↓↓↓

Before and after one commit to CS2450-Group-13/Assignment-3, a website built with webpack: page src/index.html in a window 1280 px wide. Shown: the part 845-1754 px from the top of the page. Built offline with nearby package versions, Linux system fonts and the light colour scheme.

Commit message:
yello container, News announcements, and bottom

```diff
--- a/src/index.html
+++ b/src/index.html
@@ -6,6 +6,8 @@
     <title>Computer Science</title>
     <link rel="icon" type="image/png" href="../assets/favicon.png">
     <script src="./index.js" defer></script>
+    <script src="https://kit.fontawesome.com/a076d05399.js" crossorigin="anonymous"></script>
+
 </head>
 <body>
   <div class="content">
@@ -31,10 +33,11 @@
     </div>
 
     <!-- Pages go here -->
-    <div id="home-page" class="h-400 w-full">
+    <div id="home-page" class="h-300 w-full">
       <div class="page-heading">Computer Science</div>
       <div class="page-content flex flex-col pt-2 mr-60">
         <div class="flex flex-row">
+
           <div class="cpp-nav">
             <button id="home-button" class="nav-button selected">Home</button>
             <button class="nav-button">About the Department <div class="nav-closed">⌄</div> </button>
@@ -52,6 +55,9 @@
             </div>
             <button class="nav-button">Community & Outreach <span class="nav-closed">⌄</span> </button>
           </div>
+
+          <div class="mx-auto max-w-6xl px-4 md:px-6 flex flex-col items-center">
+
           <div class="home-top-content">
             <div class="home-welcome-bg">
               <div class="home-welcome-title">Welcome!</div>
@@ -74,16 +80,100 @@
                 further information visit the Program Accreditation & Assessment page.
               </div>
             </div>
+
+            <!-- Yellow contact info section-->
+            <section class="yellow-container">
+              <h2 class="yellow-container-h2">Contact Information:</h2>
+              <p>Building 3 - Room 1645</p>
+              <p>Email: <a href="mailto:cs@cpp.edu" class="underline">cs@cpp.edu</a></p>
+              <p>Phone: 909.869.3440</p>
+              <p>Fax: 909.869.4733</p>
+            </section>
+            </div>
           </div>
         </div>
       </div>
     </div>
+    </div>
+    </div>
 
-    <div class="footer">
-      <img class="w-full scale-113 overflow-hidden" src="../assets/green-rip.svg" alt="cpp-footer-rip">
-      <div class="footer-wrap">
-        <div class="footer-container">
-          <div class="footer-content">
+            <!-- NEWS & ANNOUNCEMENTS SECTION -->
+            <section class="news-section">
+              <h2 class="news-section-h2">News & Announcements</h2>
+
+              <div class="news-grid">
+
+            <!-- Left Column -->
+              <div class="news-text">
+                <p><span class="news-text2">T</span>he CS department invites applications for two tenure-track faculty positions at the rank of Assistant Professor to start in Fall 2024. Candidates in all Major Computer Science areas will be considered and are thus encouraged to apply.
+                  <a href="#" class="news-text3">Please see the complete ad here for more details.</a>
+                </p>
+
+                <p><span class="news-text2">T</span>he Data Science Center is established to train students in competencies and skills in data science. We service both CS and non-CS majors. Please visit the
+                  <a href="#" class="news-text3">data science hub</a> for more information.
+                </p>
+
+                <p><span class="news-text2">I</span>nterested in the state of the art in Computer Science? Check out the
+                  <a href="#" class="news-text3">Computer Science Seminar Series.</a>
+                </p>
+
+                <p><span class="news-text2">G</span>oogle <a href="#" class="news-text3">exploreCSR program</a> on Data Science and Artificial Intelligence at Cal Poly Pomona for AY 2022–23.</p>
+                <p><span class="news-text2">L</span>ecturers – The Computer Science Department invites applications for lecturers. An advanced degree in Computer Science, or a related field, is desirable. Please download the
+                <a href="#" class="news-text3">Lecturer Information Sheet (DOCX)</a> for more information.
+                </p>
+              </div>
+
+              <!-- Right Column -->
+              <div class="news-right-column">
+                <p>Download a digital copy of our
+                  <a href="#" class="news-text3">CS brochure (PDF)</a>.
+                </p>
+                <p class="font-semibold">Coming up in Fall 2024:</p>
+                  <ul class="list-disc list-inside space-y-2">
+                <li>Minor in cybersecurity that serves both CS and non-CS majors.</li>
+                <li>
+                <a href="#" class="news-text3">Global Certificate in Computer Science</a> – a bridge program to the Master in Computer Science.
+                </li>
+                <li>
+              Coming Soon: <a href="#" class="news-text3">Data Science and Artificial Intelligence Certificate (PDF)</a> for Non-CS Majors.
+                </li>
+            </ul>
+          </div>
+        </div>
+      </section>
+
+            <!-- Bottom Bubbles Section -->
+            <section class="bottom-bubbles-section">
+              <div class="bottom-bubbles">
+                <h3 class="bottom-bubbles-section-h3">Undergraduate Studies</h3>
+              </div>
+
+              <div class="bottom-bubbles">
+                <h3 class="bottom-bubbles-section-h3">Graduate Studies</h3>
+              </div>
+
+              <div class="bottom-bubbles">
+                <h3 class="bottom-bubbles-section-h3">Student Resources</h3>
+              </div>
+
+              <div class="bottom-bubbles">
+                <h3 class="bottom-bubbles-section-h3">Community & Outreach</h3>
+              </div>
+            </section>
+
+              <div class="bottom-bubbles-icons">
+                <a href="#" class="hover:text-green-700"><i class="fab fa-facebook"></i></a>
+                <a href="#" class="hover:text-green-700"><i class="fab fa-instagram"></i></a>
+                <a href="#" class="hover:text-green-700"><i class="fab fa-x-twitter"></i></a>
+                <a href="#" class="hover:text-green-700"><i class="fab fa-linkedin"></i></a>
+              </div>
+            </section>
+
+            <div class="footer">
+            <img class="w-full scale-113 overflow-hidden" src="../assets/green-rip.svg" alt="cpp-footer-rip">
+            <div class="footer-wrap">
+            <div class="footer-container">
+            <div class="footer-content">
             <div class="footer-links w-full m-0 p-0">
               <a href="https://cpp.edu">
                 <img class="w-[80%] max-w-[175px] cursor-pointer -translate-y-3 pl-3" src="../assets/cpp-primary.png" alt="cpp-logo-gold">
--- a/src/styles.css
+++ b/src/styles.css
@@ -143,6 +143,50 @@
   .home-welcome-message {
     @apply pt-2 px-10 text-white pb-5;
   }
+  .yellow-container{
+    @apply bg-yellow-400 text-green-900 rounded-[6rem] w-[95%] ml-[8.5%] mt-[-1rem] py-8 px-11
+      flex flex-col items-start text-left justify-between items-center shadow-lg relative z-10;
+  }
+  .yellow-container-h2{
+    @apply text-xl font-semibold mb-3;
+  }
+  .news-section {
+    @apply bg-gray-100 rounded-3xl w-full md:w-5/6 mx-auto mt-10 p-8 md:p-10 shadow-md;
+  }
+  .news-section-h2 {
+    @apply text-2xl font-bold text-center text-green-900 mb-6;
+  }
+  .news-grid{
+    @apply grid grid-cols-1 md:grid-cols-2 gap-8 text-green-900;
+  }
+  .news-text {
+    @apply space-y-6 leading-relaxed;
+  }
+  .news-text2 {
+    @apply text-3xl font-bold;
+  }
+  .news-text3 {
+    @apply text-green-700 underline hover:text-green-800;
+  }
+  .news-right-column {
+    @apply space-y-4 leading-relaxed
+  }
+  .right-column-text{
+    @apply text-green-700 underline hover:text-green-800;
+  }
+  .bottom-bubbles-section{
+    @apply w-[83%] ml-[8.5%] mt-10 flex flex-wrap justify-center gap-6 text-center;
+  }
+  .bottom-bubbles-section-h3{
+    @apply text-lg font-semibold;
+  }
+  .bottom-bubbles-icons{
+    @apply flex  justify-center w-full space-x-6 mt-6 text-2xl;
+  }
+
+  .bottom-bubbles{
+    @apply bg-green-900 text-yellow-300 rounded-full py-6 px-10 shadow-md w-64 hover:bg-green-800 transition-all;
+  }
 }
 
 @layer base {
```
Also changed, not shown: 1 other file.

↑↑↑

| THE PROBLEM |
Write out every entry exactly as it appears.

| EXERCISE ANSWER |
Before and after one commit to CS2450-Group-13/Assignment-3, a website built with webpack: page src/index.html in a window 1280 px wide. Shown: the part 845-1754 px from the top of the page. Built offline with nearby package versions, Linux system fonts and the light colour scheme.

Commit message:
yello container, News announcements, and bottom

```diff
--- a/src/index.html
+++ b/src/index.html
@@ -6,6 +6,8 @@
     <title>Computer Science</title>
     <link rel="icon" type="image/png" href="../assets/favicon.png">
     <script src="./index.js" defer></script>
+    <script src="https://kit.fontawesome.com/a076d05399.js" crossorigin="anonymous"></script>
+
 </head>
 <body>
   <div class="content">
@@ -31,10 +33,11 @@
     </div>
 
     <!-- Pages go here -->
-    <div id="home-page" class="h-400 w-full">
+    <div id="home-page" class="h-300 w-full">
       <div class="page-heading">Computer Science</div>
       <div class="page-content flex flex-col pt-2 mr-60">
         <div class="flex flex-row">
+
           <div class="cpp-nav">
             <button id="home-button" class="nav-button selected">Home</button>
             <button class="nav-button">About the Department <div class="nav-closed">⌄</div> </button>
@@ -52,6 +55,9 @@
             </div>
             <button class="nav-button">Community & Outreach <span class="nav-closed">⌄</span> </button>
           </div>
+
+          <div class="mx-auto max-w-6xl px-4 md:px-6 flex flex-col items-center">
+
           <div class="home-top-content">
             <div class="home-welcome-bg">
               <div class="home-welcome-title">Welcome!</div>
@@ -74,16 +80,100 @@
                 further information visit the Program Accreditation & Assessment page.
               </div>
             </div>
+
+            <!-- Yellow contact info section-->
+            <section class="yellow-container">
+              <h2 class="yellow-container-h2">Contact Information:</h2>
+              <p>Building 3 - Room 1645</p>
+              <p>Email: <a href="mailto:cs@cpp.edu" class="underline">cs@cpp.edu</a></p>
+              <p>Phone: 909.869.3440</p>
+              <p>Fax: 909.869.4733</p>
+            </section>
+            </div>
           </div>
         </div>
       </div>
     </div>
+    </div>
+    </div>
 
-    <div class="footer">
-      <img class="w-full scale-113 overflow-hidden" src="../assets/green-rip.svg" alt="cpp-footer-rip">
-      <div class="footer-wrap">
-        <div class="footer-container">
-          <div class="footer-content">
+            <!-- NEWS & ANNOUNCEMENTS SECTION -->
+            <section class="news-section">
+              <h2 class="news-section-h2">News & Announcements</h2>
+
+              <div class="news-grid">
+
+            <!-- Left Column -->
+              <div class="news-text">
+                <p><span class="news-text2">T</span>he CS department invites applications for two tenure-track faculty positions at the rank of Assistant Professor to start in Fall 2024. Candidates in all Major Computer Science areas will be considered and are thus encouraged to apply.
+                  <a href="#" class="news-text3">Please see the complete ad here for more details.</a>
+                </p>
+
+                <p><span class="news-text2">T</span>he Data Science Center is established to train students in competencies and skills in data science. We service both CS and non-CS majors. Please visit the
+                  <a href="#" class="news-text3">data science hub</a> for more information.
+                </p>
+
+                <p><span class="news-text2">I</span>nterested in the state of the art in Computer Science? Check out the
+                  <a href="#" class="news-text3">Computer Science Seminar Series.</a>
+                </p>
+
+                <p><span class="news-text2">G</span>oogle <a href="#" class="news-text3">exploreCSR program</a> on Data Science and Artificial Intelligence at Cal Poly Pomona for AY 2022–23.</p>
+                <p><span class="news-text2">L</span>ecturers – The Computer Science Department invites applications for lecturers. An advanced degree in Computer Science, or a related field, is desirable. Please download the
+                <a href="#" class="news-text3">Lecturer Information Sheet (DOCX)</a> for more information.
+                </p>
+              </div>
+
+              <!-- Right Column -->
+              <div class="news-right-column">
+                <p>Download a digital copy of our
+                  <a href="#" class="news-text3">CS brochure (PDF)</a>.
+                </p>
+                <p class="font-semibold">Coming up in Fall 2024:</p>
+                  <ul class="list-disc list-inside space-y-2">
+                <li>Minor in cybersecurity that serves both CS and non-CS majors.</li>
+                <li>
+                <a href="#" class="news-text3">Global Certificate in Computer Science</a> – a bridge program to the Master in Computer Science.
+                </li>
+                <li>
+              Coming Soon: <a href="#" class="news-text3">Data Science and Artificial Intelligence Certificate (PDF)</a> for Non-CS Majors.
+                </li>
+            </ul>
+          </div>
+        </div>
+      </section>
+
+            <!-- Bottom Bubbles Section -->
+            <section class="bottom-bubbles-section">
+              <div class="bottom-bubbles">
+                <h3 class="bottom-bubbles-section-h3">Undergraduate Studies</h3>
+              </div>
+
+              <div class="bottom-bubbles">
+                <h3 class="bottom-bubbles-section-h3">Graduate Studies</h3>
+              </div>
+
+              <div class="bottom-bubbles">
+                <h3 class="bottom-bubbles-section-h3">Student Resources</h3>
+              </div>
+
+              <div class="bottom-bubbles">
+                <h3 class="bottom-bubbles-section-h3">Community & Outreach</h3>
+              </div>
+            </section>
+
+              <div class="bottom-bubbles-icons">
+                <a href="#" class="hover:text-green-700"><i class="fab fa-facebook"></i></a>
+                <a href="#" class="hover:text-green-700"><i class="fab fa-instagram"></i></a>
+                <a href="#" class="hover:text-green-700"><i class="fab fa-x-twitter"></i></a>
+                <a href="#" class="hover:text-green-700"><i class="fab fa-linkedin"></i></a>
+              </div>
+            </section>
+
+            <div class="footer">
+            <img class="w-full scale-113 overflow-hidden" src="../assets/green-rip.svg" alt="cpp-footer-rip">
+            <div class="footer-wrap">
+            <div class="footer-container">
+            <div class="footer-content">
             <div class="footer-links w-full m-0 p-0">
               <a href="https://cpp.edu">
                 <img class="w-[80%] max-w-[175px] cursor-pointer -translate-y-3 pl-3" src="../assets/cpp-primary.png" alt="cpp-logo-gold">
--- a/src/styles.css
+++ b/src/styles.css
@@ -143,6 +143,50 @@
   .home-welcome-message {
     @apply pt-2 px-10 text-white pb-5;
   }
+  .yellow-container{
+    @apply bg-yellow-400 text-green-900 rounded-[6rem] w-[95%] ml-[8.5%] mt-[-1rem] py-8 px-11
+      flex flex-col items-start text-left justify-between items-center shadow-lg relative z-10;
+  }
+  .yellow-container-h2{
+    @apply text-xl font-semibold mb-3;
+  }
+  .news-section {
+    @apply bg-gray-100 rounded-3xl w-full md:w-5/6 mx-auto mt-10 p-8 md:p-10 shadow-md;
+  }
+  .news-section-h2 {
+    @apply text-2xl font-bold text-center text-green-900 mb-6;
+  }
+  .news-grid{
+    @apply grid grid-cols-1 md:grid-cols-2 gap-8 text-green-900;
+  }
+  .news-text {
+    @apply space-y-6 leading-relaxed;
+  }
+  .news-text2 {
+    @apply text-3xl font-bold;
+  }
+  .news-text3 {
+    @apply text-green-700 underline hover:text-green-800;
+  }
+  .news-right-column {
+    @apply space-y-4 leading-relaxed
+  }
+  .right-column-text{
+    @apply text-green-700 underline hover:text-green-800;
+  }
+  .bottom-bubbles-section{
+    @apply w-[83%] ml-[8.5%] mt-10 flex flex-wrap justify-center gap-6 text-center;
+  }
+  .bottom-bubbles-section-h3{
+    @apply text-lg font-semibold;
+  }
+  .bottom-bubbles-icons{
+    @apply flex  justify-center w-full space-x-6 mt-6 text-2xl;
+  }
+
+  .bottom-bubbles{
+    @apply bg-green-900 text-yellow-300 rounded-full py-6 px-10 shadow-md w-64 hover:bg-green-800 transition-all;
+  }
 }
 
 @layer base {
```
Also changed, not shown: 1 other file.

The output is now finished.